Species: Spinus tristis
Conservation Status: LC (least concern)
Other Common Names: Goldfinch
The American Goldfinch is a North American Bird that overwinters in Texas. They primarily eat seeds, so they are common visitors to any feeders we put out.
I don’t know if she was able to reach the water from where she was perched, but this demonstrates the fact that there are other beings around us in need of water sources, and that it’s good to keep something around that can supply that, and that it allows easier access, i.e. something shallow enough to drink from and bathe in without the danger of falling in and having no way out.

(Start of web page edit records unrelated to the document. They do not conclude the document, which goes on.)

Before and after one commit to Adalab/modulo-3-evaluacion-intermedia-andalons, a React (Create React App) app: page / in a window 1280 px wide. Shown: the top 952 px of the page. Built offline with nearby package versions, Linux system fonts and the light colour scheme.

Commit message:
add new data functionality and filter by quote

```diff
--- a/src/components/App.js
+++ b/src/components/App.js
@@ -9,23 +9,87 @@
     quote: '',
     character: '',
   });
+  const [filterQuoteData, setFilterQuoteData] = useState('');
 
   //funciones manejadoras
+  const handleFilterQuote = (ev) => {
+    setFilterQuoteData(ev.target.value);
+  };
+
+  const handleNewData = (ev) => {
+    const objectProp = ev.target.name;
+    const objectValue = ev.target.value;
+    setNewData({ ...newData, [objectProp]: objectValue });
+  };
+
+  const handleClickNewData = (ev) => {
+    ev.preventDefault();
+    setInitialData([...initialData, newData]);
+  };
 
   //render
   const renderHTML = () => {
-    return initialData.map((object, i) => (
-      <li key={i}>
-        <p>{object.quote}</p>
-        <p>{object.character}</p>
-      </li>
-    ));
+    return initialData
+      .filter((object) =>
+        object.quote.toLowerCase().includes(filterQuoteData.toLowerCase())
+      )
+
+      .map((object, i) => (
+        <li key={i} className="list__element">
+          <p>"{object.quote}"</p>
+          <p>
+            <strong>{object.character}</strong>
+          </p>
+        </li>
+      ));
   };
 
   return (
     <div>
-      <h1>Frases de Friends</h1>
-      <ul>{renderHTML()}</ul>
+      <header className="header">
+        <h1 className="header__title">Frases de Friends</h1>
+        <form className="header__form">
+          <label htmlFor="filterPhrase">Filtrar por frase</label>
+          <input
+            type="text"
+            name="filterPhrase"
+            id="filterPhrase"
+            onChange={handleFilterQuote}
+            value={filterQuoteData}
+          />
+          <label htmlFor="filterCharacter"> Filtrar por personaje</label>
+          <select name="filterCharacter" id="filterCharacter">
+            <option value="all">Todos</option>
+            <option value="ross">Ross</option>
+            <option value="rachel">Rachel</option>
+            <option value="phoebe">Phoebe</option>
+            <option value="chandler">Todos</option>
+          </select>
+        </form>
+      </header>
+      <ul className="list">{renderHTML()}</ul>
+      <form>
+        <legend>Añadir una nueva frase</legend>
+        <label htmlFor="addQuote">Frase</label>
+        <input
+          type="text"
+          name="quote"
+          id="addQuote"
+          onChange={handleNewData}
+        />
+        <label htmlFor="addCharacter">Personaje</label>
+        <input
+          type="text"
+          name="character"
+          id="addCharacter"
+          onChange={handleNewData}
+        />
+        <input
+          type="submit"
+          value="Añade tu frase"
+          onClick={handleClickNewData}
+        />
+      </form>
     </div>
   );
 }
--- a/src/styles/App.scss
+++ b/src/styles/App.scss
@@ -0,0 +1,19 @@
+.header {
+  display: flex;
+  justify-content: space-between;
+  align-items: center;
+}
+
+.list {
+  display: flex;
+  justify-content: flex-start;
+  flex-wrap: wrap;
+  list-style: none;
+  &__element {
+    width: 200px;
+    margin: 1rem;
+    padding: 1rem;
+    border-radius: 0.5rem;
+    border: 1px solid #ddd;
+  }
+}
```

They are very small birds. They get aggressive with each other and other smaller bird species when at the feeders. Eventually larger birds like doves, blackbirds and Blue Jays start coming in frequently, scaring the smaller birds off and taking dominance over the feeders. At that point the smaller birds just get in whenever they can.
Males have bright yellow coloring, while females have muted tones. But while they are wintering here, the colors are muted in both males and females. Toward the end of the cold season, you can see brighter yellow starting to come out around the heads of the males.
This picture makes me smile. It looks like a chick. It happened to be a very cold day, which is when they tend to puff themselves up a bit to stay warm.
This year, I made a couple of woodpiles for wildlife use as habitat. I had a bunch of very tall Wild Spinach plants blocking an area I needed access to just outside our back door, so I had to cut them down at the base to remove them. But otherwise I kept them intact and placed them on the woodpiles where small birds like to hang out.
This is a common scene in a tree not far from the front porch when I have feeders out on the porch. This was a very cold, cloudy, wintry day, and you can see it in the puffiness of the birds as they try to stay warm while waiting for their next shot at the feeders. They may be waiting for some larger birds to fly off.
Resources For More Information On This Species
Cornell Lab of Ornithology